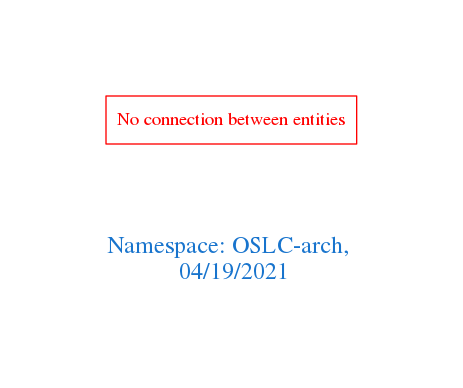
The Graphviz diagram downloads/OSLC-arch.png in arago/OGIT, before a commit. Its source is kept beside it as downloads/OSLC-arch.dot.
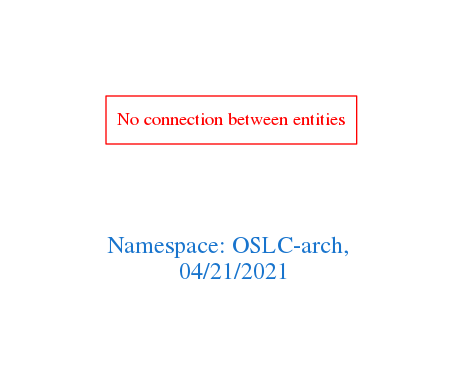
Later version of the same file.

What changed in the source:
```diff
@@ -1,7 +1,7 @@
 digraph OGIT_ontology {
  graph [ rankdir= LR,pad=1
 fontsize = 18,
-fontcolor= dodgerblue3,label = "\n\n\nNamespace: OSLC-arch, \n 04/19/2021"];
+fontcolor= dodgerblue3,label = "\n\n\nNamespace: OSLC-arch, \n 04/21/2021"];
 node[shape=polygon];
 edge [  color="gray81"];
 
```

--

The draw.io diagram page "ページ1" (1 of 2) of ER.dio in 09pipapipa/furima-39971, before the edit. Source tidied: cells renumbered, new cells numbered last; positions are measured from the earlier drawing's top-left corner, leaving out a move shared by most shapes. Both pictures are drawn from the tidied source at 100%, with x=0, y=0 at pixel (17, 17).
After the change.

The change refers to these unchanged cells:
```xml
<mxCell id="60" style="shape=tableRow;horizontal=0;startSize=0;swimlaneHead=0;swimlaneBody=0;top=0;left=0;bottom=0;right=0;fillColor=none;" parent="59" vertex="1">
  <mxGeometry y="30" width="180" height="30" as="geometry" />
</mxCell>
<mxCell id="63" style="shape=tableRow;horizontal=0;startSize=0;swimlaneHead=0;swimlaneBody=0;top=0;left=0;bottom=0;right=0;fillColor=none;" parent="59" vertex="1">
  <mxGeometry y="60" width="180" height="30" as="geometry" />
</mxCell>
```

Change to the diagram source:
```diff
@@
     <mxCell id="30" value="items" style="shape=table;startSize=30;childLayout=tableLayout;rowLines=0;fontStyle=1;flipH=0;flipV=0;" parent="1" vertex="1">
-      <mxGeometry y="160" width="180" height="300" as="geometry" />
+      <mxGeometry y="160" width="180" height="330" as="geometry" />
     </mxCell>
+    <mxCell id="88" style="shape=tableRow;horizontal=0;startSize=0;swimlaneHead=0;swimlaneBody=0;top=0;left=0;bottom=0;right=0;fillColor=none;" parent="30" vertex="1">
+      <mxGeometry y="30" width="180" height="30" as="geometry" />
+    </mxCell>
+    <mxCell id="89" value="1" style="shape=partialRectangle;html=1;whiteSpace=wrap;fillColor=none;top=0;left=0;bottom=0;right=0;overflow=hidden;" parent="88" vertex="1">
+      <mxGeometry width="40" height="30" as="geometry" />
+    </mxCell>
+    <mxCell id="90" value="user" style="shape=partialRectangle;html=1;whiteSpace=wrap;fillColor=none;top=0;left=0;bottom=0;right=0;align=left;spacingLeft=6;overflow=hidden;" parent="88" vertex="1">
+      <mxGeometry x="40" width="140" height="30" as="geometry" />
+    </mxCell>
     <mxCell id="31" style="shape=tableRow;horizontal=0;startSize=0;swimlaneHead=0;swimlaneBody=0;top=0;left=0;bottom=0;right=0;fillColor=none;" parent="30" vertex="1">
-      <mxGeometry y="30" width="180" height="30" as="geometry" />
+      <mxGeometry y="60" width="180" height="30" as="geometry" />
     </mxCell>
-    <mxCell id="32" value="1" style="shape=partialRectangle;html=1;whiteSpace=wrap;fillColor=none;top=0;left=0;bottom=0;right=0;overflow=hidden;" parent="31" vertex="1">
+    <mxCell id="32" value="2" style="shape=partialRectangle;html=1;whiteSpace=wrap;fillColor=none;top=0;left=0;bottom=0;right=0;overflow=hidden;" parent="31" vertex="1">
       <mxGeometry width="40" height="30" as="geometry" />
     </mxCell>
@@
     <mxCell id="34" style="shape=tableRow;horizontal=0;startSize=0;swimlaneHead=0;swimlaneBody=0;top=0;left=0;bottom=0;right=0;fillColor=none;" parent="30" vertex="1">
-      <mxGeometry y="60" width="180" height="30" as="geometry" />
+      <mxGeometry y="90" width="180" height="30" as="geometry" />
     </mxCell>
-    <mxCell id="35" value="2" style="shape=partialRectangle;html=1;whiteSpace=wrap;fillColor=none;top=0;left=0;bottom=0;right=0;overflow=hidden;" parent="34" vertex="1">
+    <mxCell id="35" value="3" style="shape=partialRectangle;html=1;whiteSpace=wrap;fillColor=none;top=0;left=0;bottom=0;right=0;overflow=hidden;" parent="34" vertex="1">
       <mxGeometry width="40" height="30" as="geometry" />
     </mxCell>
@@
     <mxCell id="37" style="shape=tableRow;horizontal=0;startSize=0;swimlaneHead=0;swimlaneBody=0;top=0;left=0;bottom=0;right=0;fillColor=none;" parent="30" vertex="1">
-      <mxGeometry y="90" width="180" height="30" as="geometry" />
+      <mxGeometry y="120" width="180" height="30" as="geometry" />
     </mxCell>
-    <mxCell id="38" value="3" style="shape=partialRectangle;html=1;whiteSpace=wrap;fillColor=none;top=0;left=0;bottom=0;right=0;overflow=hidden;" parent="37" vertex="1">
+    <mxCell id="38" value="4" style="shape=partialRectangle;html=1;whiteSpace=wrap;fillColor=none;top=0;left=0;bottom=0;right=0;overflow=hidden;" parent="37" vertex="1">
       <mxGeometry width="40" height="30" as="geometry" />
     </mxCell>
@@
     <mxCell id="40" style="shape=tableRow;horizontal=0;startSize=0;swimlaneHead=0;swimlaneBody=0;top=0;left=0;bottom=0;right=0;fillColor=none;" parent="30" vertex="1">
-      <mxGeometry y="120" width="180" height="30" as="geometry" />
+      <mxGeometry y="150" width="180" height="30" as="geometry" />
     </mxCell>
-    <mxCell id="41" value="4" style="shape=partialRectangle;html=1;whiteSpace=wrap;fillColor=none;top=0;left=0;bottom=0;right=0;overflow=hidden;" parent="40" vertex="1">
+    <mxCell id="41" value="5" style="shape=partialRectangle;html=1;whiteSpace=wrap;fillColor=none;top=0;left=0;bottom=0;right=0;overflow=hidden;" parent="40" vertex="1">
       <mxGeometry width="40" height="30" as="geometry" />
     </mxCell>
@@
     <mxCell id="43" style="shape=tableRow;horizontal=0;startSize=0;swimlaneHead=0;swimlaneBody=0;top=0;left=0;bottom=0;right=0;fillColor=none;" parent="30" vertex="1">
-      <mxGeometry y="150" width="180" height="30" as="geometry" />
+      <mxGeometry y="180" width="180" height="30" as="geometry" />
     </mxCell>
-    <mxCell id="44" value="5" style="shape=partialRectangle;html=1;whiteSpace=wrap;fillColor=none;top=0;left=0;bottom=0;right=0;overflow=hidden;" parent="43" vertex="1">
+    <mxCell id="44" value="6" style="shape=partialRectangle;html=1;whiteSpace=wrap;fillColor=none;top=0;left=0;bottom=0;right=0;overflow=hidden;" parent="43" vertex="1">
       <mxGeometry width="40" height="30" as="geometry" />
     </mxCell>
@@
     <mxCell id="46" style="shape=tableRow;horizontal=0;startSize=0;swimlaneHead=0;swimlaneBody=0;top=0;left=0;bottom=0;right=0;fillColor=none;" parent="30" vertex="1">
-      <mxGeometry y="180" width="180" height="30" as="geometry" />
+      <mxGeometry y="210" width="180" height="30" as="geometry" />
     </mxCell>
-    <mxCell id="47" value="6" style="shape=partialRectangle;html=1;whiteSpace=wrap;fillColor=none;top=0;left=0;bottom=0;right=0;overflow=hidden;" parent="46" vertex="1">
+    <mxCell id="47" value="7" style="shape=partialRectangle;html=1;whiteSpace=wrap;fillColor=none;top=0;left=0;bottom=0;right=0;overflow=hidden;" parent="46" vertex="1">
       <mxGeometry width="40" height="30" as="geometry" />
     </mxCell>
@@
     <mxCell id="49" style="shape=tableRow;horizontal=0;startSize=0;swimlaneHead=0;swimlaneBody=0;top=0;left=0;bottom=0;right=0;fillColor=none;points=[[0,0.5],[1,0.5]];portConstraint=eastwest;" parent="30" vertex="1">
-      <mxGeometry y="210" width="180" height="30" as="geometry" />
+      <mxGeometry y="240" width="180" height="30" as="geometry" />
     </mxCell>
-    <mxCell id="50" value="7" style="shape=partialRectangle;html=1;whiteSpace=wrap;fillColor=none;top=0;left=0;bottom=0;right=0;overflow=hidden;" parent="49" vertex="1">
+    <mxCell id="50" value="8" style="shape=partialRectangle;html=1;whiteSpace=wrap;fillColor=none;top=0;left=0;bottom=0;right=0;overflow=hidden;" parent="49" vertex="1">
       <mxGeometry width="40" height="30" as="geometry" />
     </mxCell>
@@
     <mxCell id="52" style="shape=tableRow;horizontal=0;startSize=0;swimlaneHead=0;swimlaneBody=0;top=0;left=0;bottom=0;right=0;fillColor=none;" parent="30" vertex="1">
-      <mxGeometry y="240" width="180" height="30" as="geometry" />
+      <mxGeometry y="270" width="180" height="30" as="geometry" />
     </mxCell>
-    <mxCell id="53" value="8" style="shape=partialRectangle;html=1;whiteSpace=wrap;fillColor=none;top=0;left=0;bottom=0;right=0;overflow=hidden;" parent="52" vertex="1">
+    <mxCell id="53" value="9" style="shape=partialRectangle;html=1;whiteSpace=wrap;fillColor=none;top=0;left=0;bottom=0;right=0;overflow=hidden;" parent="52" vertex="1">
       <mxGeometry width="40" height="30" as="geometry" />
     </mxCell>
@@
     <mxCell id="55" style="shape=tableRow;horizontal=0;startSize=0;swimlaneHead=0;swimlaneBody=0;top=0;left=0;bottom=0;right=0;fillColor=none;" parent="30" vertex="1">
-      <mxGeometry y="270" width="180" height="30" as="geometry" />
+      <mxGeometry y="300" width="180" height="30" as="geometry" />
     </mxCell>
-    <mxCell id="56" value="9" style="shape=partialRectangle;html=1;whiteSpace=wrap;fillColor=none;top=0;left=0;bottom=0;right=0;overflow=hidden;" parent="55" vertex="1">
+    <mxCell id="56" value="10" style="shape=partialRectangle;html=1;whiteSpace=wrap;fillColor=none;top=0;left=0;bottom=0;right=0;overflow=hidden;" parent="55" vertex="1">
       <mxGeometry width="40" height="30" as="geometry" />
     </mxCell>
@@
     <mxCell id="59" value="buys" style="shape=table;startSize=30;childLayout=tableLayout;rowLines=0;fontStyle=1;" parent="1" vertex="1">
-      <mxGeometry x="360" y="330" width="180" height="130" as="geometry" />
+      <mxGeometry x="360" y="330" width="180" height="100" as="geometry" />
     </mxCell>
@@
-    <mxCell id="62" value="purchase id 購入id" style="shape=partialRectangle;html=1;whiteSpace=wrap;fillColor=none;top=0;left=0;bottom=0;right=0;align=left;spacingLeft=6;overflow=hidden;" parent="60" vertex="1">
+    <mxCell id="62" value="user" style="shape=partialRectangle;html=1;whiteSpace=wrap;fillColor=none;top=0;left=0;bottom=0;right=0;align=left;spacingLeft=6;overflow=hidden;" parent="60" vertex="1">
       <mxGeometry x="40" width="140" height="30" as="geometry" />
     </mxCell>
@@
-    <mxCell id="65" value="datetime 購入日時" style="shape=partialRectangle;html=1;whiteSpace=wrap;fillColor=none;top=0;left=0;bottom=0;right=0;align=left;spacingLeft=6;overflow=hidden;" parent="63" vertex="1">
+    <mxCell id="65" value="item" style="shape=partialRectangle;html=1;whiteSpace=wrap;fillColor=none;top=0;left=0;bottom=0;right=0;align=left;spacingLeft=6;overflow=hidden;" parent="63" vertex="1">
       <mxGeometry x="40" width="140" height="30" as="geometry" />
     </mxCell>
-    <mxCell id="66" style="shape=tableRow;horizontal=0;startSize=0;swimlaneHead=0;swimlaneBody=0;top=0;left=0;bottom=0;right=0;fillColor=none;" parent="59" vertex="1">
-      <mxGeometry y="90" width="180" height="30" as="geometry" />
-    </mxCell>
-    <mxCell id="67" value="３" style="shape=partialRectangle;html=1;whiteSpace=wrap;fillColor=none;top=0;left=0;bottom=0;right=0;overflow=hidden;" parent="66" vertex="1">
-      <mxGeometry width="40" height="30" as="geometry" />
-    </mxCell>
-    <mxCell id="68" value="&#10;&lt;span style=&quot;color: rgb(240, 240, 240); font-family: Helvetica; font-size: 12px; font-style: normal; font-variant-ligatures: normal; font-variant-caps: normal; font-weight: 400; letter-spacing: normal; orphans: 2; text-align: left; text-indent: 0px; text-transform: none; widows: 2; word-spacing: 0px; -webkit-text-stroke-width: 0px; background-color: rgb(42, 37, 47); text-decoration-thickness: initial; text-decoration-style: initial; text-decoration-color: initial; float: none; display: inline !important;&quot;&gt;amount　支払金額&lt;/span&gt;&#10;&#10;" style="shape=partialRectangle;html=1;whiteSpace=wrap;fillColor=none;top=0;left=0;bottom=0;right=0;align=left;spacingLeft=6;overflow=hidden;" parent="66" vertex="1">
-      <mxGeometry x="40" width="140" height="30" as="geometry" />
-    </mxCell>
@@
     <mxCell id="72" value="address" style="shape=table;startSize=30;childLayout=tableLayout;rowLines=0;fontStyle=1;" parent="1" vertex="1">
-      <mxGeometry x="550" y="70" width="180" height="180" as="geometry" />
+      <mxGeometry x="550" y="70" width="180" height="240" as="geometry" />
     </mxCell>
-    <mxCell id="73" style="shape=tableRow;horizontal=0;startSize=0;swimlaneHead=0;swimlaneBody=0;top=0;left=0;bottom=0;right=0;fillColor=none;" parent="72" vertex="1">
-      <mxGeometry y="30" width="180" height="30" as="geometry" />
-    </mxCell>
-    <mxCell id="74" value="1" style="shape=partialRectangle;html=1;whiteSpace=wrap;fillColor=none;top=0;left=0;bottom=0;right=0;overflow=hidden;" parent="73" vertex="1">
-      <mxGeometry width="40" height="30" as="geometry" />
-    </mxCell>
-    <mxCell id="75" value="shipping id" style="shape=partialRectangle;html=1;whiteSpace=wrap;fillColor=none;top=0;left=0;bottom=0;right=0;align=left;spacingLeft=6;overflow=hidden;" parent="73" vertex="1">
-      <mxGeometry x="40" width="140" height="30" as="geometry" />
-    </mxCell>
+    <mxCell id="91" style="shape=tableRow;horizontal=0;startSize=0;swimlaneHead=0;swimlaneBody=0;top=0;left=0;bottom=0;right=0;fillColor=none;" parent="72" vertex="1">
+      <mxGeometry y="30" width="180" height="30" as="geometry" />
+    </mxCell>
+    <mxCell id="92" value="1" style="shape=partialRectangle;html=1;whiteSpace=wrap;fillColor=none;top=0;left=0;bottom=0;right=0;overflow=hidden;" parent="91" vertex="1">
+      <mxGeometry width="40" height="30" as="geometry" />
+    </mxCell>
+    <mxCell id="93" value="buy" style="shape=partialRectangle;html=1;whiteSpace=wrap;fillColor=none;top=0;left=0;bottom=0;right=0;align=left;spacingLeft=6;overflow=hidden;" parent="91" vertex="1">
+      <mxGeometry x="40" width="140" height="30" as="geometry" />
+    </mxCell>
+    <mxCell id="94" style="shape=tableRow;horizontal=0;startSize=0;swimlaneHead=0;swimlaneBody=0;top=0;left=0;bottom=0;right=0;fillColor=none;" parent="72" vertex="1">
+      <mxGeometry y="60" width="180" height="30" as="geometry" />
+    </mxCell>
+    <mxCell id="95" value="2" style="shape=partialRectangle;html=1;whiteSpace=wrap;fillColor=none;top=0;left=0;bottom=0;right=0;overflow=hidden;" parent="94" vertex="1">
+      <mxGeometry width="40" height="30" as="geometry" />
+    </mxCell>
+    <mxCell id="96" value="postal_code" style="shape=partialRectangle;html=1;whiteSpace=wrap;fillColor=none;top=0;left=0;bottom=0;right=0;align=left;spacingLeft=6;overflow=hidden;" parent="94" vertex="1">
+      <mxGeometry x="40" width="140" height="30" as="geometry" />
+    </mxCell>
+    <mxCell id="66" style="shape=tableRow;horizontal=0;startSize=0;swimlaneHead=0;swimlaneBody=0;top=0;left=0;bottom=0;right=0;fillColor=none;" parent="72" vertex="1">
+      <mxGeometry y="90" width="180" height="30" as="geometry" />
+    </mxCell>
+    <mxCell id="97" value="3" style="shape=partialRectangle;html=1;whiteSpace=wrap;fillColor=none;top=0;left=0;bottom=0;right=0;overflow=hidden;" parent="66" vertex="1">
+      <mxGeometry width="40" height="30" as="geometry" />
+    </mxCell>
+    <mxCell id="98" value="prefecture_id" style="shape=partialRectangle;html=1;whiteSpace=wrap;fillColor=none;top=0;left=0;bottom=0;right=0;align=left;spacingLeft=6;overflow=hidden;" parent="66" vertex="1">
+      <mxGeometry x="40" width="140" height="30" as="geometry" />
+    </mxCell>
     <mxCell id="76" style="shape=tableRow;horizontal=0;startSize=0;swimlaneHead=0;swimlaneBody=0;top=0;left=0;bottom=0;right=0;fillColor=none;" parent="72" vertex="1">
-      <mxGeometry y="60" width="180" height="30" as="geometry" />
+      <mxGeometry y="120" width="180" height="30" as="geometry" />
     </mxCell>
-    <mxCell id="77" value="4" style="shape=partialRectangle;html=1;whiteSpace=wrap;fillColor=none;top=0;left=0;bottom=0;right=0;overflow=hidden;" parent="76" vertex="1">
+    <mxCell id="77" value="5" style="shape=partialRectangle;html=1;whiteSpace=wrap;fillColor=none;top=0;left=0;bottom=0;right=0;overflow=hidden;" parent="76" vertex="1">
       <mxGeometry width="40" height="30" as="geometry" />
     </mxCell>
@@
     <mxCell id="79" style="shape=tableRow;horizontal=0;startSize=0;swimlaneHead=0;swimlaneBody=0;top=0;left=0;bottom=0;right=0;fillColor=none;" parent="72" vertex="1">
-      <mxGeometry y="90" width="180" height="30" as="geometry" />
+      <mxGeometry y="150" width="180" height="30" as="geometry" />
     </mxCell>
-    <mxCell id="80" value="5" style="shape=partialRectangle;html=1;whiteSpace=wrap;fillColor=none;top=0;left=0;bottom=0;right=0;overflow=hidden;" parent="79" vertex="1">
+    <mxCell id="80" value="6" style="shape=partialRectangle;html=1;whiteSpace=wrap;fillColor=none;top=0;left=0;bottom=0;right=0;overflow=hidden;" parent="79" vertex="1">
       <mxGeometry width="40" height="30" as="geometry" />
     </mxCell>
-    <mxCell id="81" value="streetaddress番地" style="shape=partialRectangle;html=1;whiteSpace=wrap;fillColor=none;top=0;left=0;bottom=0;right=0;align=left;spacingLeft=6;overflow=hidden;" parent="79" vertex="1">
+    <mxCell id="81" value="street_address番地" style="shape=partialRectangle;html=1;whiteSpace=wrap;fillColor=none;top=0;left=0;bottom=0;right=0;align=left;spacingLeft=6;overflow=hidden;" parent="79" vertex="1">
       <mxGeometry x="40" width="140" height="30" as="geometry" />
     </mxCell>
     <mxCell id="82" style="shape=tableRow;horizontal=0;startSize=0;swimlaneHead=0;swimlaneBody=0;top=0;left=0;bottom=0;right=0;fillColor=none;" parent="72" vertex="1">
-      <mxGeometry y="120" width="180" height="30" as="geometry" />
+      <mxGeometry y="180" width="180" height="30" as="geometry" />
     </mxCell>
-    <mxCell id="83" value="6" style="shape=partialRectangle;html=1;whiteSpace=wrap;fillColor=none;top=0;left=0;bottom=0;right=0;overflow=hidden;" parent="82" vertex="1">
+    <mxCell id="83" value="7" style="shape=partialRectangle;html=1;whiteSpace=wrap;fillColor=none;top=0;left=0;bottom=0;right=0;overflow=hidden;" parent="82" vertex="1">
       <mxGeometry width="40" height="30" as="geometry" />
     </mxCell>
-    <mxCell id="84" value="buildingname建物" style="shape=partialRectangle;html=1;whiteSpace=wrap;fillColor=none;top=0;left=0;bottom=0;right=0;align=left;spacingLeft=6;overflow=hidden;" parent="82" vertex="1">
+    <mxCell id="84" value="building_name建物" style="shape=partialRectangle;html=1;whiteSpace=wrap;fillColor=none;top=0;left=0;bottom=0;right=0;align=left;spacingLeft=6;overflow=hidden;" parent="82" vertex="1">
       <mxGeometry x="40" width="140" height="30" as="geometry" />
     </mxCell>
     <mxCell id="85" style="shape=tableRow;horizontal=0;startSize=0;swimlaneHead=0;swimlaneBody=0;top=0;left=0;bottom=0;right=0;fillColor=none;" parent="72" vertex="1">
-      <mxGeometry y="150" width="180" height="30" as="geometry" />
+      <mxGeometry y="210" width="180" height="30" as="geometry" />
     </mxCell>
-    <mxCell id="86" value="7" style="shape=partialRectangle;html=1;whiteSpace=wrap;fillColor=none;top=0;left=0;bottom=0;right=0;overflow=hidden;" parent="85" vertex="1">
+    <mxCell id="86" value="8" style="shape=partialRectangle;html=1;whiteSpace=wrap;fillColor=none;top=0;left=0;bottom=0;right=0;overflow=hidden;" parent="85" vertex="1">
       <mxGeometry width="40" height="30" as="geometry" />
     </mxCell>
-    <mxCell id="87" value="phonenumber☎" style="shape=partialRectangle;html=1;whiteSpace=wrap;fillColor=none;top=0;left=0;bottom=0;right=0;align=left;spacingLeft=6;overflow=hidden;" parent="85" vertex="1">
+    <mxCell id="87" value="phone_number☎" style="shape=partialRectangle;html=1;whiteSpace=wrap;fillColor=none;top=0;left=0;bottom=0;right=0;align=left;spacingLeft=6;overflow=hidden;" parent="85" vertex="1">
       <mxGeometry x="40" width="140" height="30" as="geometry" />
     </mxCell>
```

EXERCISE GOAL:
Scan the listing for the string "before". Copy each line that has it.

WRITTEN ANSWER:
The Graphviz diagram downloads/OSLC-arch.png in arago/OGIT, before a commit. Its source is kept beside it as downloads/OSLC-arch.dot.
The draw.io diagram page "ページ1" (1 of 2) of ER.dio in 09pipapipa/furima-39971, before the edit. Source tidied: cells renumbered, new cells numbered last; positions are measured from the earlier drawing's top-left corner, leaving out a move shared by most shapes. Both pictures are drawn from the tidied source at 100%, with x=0, y=0 at pixel (17, 17).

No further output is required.